While you’re at it, you might consider vacuuming out your car or having it professionally detailed before you leave. This can remove any dirt, dust, or debris you might otherwise miss. You could also have the car’s exterior washed, as this can improve your visibility and help you check the functionality of your wiper blades. And since viral transmission can be a concern for many families right now, it makes sense to start your trip off with a clean slate. It’s also just a nice ritual to adopt for any road trip. After all, you’ll want your car to look its very best! Once you return from your trip, it’s a good idea to clean your car again and bring it in for any necessary maintenance or repairs.

Taking a road trip can be an incredible way to create new and lasting memories with your loved ones. You’ll be able to see the country from the comfort of your own vehicle. And while many establishments may be closed or operating at limited capacity right now, it can still be a good way to spend time together. That said, you’ll want to follow all restrictions pertaining to cross-state travel and ensure that you’re prepared to quarantine upon your return. You can avoid this scenario by staying within your own state. Don’t forget that this can still count as a road trip! But no matter where you travel, you should always take precautions.

Now that you’ve worked your way through your road trip car maintenance checklist, included all necessary supplies, checked on your documentation, and cleaned the car inside out, it’s time to take one final test drive and fill up the gas tank. You can feel confident that once you put the key in the engine, you’ve done everything you can to prepare and prioritize the safety of those you love.

Keep in mind that your commitment to safety isn’t over once you pile in the automobile. You’ll have to observe all posted signs and follow all laws for driving behavior, too. For example, you’ll want to keep your phone put away, keep distractions to a minimum, and exercise extreme caution in inclement weather. But since you’ve prepared so well for your journey, you can load up the car with your luggage, put your seatbelt on, turn on the radio, and enjoy the feel of the wind in your hair as you head out on the highway — while abiding by proper safety limits, of course.

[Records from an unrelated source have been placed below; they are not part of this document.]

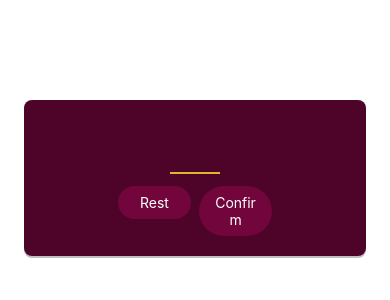
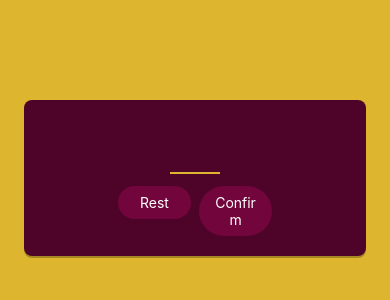
Before and after one commit to evanz1215/RNCourse2, a React Native app: screen / in a window 390 px wide. Shown: the top 300 px of the page. Built offline with nearby package versions, Linux system fonts and the light colour scheme.

Commit message:
style: Update App.js to add root screen container and background color

```diff
--- a/App.js
+++ b/App.js
@@ -3,7 +3,16 @@ import { StyleSheet, Text, View } from "react-native";
 import StartGameScreen from "./screens/StartGameScreen";
 
 export default function App() {
-  return <StartGameScreen />;
+  return (
+    <View style={styles.rootScreen}>
+      <StartGameScreen />
+    </View>
+  );
 }
 
-const styles = StyleSheet.create({});
+const styles = StyleSheet.create({
+  rootScreen: {
+    flex: 1,
+    backgroundColor: "#ddb52f",
+  },
+});
--- a/app.json
+++ b/app.json
@@ -11,9 +11,7 @@
       "resizeMode": "contain",
       "backgroundColor": "#ffffff"
     },
-    "assetBundlePatterns": [
-      "**/*"
-    ],
+    "assetBundlePatterns": ["**/*"],
     "ios": {
       "supportsTablet": true
     },
```
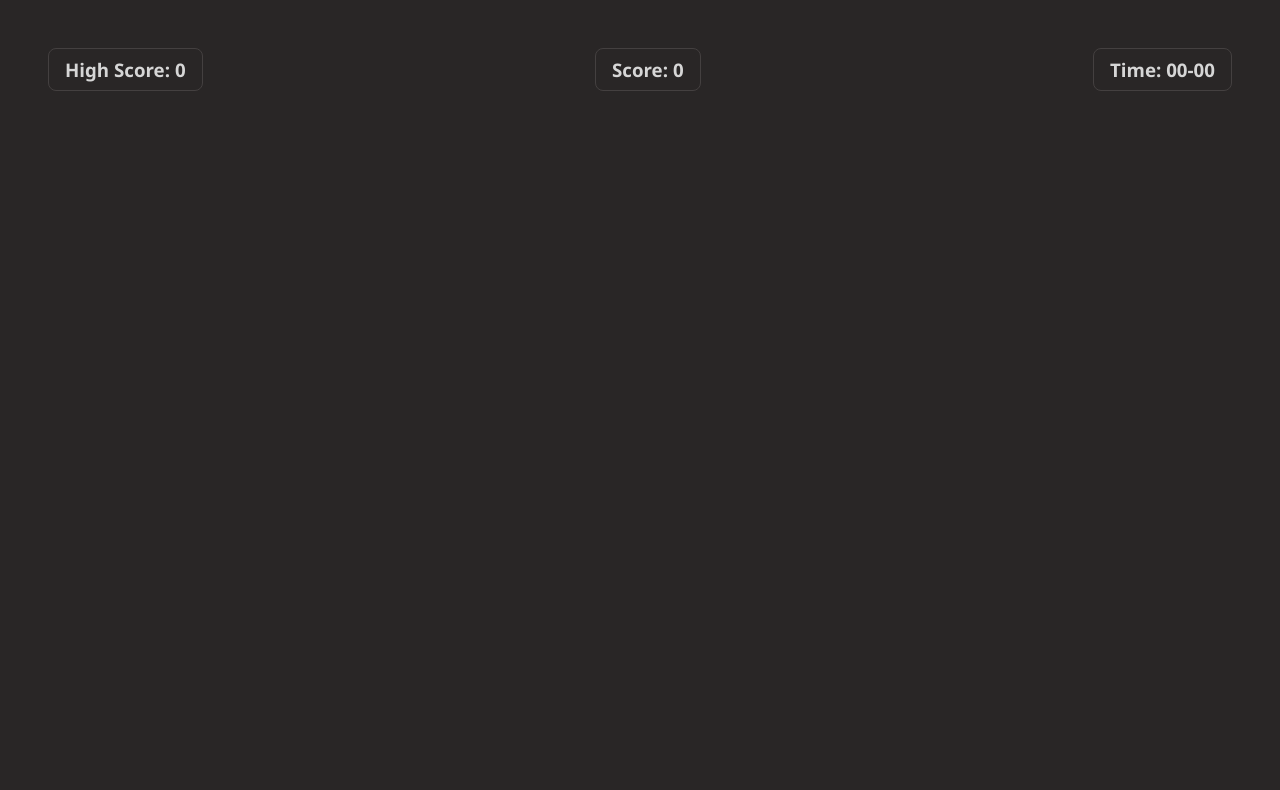
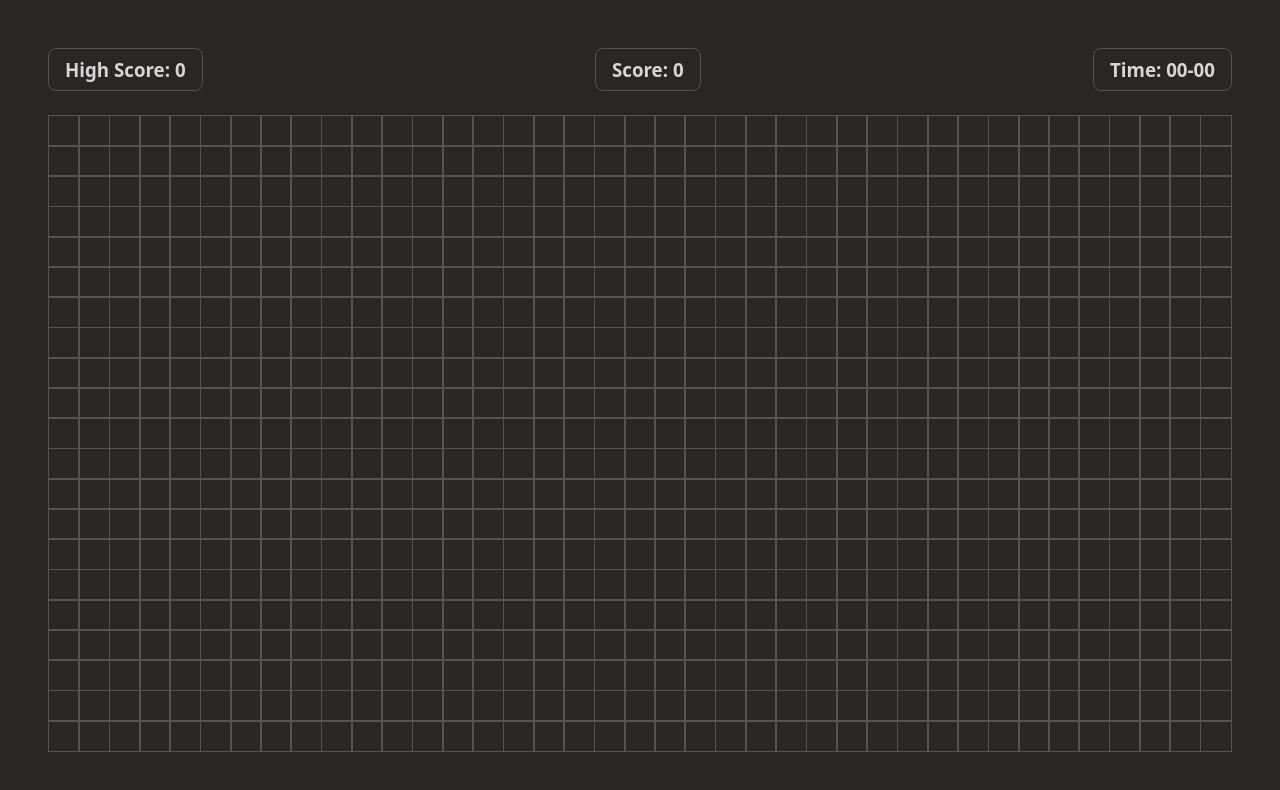
Before and after one commit to Pankajgour12/SNEKE-GAME, a plain HTML site: page index.html in a window 1280 px wide. Drawn offline with Linux system fonts and the light colour scheme.

Commit message:
Implement game board rendering and layout adjustments

```diff
--- a/index.html
+++ b/index.html
@@ -31,8 +31,16 @@
           </div>
         </div>
 
-        <div class="board"></div>
+        <div class="board">
+
+           </div>
+
+
+
+
+        </div>
       </section>
     </main>
+    <script src="script.js"></script>
   </body>
 </html>
--- /dev/null
+++ b/script.js
@@ -0,0 +1,14 @@
+const board = document.querySelector('.board');
+
+const blockHeight = 30;
+const blockWidth = 30;
+
+const cols = Math.floor(board.clientWidth / blockWidth);
+const rows = Math.floor(board.clientHeight / blockHeight);
+
+
+for (let i = 0; i < rows * cols; i++) {
+  const block = document.createElement('div');
+  block.classList.add('block');
+  board.appendChild(block);
+}
--- a/style.css
+++ b/style.css
@@ -1,13 +1,6 @@
-:root{
-/* Background Color */
+:root {
   --bg-primary-color: #292626;
-
-
-/* Text Color */
   --text-primary-color: #d6d6d6;
-
-
- /*  Spacing variavles */
   --spacing-xs: 4px;
   --spacing-sm: 8px;
   --spacing-md: 16px;
@@ -15,15 +8,7 @@
   --spacing-xl: 32px;
   --spacing-2xl: 48px;
   --spacing-3xl: 64px;
-
-
-/* Bordor colors */
---border-color: #444040;
-
-
-
-
-
+  --border-color: #545252;
 }
 
 * {
@@ -31,39 +16,55 @@
   padding: 0;
   box-sizing: border-box;
 }
+
 html,
 body {
   height: 100%;
   width: 100%;
   background-color: var(--bg-primary-color);
   color: var(--text-primary-color);
-    font-family: 'Segoe UI', Tahoma, Geneva, Verdana, sans-serif;
+  font-family: system-ui, -apple-system, BlinkMacSystemFont, 'Segoe UI', Roboto, Oxygen, Ubuntu, Cantarell, 'Open Sans', 'Helvetica Neue', sans-serif;
 }
 
-
 main,
- section{
+section {
   width: 100%;
   height: 100%;
+}
 
+section {
+  padding: var(--spacing-2xl);
+  display: flex;
+  flex-direction: column;
+  height: 100%;
+  gap: var(--spacing-lg);
+}
 
-
-}
-section{
-    padding: var(--spacing-2xl);
-}
-section .infos{
+section .infos {
   width: 100%;
   display: flex;
   justify-content: space-between;
-
-
 }
 
-
-.info{
+.info {
   padding: var(--spacing-sm) var(--spacing-md);
-
   border: 1px solid var(--border-color);
   border-radius: var(--spacing-sm);
 }
+
+.board {
+  border: 1px solid var(--border-color);
+  flex-grow: 1;
+  display: grid;
+    overflow: hidden;
+  grid-template-columns: repeat(auto-fill, minmax(30px, 1fr));
+  grid-template-rows: repeat(auto-fill, minmax(30px, 1fr));
+  height: 80vh;
+}
+
+.block {
+
+  width: 30px;
+  height: 30px;
+  outline: 1px solid var(--border-color);
+}
```
Lines whose indentation alone changed are shown as unchanged.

Leave a Reply

Your email address will not be published. Required fields are marked *